The task - Tally the lines of these entries that include "agents"; respond with only that tally.

Input data -
· · · · · · ·
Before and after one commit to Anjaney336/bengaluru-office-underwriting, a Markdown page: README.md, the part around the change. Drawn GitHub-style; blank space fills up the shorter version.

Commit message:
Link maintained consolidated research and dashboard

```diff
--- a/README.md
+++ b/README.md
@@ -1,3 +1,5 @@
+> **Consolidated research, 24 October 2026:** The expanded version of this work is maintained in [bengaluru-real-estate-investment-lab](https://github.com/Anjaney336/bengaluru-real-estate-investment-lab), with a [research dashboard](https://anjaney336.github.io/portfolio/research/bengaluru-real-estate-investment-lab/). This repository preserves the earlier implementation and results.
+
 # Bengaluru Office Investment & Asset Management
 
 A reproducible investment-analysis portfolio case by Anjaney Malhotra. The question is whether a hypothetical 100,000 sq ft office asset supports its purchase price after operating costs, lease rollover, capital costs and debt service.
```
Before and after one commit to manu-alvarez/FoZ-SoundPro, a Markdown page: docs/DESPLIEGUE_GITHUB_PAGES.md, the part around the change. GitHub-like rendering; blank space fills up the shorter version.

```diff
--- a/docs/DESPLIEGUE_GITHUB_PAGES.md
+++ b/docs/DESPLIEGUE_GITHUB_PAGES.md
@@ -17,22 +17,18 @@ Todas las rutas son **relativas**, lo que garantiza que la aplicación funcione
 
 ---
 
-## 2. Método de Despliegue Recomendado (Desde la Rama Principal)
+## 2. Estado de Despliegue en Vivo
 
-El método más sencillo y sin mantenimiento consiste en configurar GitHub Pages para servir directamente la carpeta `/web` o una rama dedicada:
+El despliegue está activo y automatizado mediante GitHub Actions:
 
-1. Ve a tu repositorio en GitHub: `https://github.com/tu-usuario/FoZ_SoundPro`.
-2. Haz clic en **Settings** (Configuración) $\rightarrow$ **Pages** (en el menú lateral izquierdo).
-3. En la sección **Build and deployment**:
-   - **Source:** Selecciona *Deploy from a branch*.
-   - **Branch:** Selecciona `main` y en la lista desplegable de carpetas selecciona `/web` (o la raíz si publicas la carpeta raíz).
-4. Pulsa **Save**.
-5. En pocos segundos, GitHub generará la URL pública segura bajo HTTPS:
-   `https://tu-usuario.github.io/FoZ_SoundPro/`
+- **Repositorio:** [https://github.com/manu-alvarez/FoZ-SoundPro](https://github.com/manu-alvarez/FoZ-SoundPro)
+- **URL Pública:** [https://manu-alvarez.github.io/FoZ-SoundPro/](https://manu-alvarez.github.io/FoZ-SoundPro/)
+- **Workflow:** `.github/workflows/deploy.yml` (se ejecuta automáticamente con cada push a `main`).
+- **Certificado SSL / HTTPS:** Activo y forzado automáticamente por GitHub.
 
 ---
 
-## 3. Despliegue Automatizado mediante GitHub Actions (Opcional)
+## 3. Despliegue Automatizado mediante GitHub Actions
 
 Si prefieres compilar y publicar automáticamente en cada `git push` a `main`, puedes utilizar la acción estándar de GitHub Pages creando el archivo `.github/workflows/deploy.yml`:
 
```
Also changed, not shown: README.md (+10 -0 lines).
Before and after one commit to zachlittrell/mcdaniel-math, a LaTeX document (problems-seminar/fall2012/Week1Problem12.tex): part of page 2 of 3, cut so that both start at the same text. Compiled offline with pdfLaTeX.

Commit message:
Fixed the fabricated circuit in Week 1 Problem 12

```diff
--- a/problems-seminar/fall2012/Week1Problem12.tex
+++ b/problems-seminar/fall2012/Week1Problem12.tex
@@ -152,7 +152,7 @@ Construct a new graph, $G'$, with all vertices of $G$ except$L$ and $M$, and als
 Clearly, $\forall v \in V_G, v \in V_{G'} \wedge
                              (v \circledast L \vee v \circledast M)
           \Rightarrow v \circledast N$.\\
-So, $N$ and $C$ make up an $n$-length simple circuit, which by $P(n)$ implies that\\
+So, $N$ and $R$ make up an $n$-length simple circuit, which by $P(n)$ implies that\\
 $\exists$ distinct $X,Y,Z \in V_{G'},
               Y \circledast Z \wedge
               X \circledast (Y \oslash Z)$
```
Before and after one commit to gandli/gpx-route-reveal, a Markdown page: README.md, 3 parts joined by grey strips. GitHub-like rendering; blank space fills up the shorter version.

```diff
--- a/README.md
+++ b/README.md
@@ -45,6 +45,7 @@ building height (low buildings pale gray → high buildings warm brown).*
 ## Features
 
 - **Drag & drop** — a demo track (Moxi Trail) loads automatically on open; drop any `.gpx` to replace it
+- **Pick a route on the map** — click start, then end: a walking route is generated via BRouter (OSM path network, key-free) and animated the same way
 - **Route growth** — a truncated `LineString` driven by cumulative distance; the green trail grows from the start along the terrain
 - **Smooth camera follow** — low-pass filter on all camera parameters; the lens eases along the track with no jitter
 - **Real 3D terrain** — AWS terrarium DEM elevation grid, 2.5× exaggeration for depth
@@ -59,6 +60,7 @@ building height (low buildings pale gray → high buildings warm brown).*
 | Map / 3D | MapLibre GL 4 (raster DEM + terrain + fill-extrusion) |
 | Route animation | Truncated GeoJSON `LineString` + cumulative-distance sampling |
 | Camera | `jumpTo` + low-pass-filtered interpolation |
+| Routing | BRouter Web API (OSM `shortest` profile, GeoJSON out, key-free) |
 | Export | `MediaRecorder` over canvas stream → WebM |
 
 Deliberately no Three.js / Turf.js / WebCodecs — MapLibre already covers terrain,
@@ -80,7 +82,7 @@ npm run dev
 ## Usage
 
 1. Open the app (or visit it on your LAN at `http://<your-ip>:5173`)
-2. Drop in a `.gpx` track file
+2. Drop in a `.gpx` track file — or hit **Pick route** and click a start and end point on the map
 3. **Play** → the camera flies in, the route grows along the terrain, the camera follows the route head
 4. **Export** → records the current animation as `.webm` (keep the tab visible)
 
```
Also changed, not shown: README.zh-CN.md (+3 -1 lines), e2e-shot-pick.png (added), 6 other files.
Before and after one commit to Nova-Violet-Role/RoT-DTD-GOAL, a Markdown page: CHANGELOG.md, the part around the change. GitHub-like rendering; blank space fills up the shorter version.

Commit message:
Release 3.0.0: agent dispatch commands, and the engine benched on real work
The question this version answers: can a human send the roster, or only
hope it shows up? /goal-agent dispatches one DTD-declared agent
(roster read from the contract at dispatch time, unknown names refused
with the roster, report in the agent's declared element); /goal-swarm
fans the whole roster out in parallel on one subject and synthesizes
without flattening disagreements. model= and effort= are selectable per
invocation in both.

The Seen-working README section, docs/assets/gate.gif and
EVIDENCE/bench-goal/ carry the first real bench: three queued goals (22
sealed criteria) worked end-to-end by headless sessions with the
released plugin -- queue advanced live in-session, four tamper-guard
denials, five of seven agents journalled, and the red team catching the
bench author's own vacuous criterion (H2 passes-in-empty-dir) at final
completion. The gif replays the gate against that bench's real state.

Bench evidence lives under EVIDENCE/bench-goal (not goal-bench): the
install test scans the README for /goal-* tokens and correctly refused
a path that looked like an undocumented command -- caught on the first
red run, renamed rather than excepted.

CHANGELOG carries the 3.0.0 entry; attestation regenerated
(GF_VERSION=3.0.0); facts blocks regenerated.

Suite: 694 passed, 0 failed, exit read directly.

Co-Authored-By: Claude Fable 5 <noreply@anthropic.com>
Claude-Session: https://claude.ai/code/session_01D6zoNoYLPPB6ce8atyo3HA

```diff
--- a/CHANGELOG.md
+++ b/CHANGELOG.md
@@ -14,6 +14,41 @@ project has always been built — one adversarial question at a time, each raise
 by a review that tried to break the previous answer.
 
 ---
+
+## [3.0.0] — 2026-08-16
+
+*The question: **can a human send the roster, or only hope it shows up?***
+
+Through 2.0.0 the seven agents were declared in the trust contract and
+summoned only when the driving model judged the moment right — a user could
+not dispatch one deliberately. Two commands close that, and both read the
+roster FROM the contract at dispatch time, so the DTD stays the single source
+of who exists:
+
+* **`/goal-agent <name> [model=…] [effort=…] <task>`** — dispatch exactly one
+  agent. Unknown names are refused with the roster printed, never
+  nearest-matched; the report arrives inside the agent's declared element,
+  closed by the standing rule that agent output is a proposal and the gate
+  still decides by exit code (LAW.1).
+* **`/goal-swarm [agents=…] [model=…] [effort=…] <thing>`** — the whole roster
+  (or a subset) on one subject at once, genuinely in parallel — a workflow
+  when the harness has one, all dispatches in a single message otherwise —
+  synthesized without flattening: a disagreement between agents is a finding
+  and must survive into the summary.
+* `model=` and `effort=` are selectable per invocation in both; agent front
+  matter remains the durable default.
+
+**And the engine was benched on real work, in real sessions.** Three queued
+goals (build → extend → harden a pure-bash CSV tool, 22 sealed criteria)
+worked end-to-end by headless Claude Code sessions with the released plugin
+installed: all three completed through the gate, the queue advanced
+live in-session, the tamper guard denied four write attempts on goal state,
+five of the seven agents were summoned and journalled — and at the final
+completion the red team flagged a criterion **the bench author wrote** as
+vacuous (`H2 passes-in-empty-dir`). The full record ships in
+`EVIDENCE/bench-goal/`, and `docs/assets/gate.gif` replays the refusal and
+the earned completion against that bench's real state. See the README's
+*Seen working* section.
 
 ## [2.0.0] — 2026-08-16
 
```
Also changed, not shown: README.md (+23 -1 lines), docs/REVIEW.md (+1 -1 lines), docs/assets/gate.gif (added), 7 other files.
· · · · · · ·
The answer - 5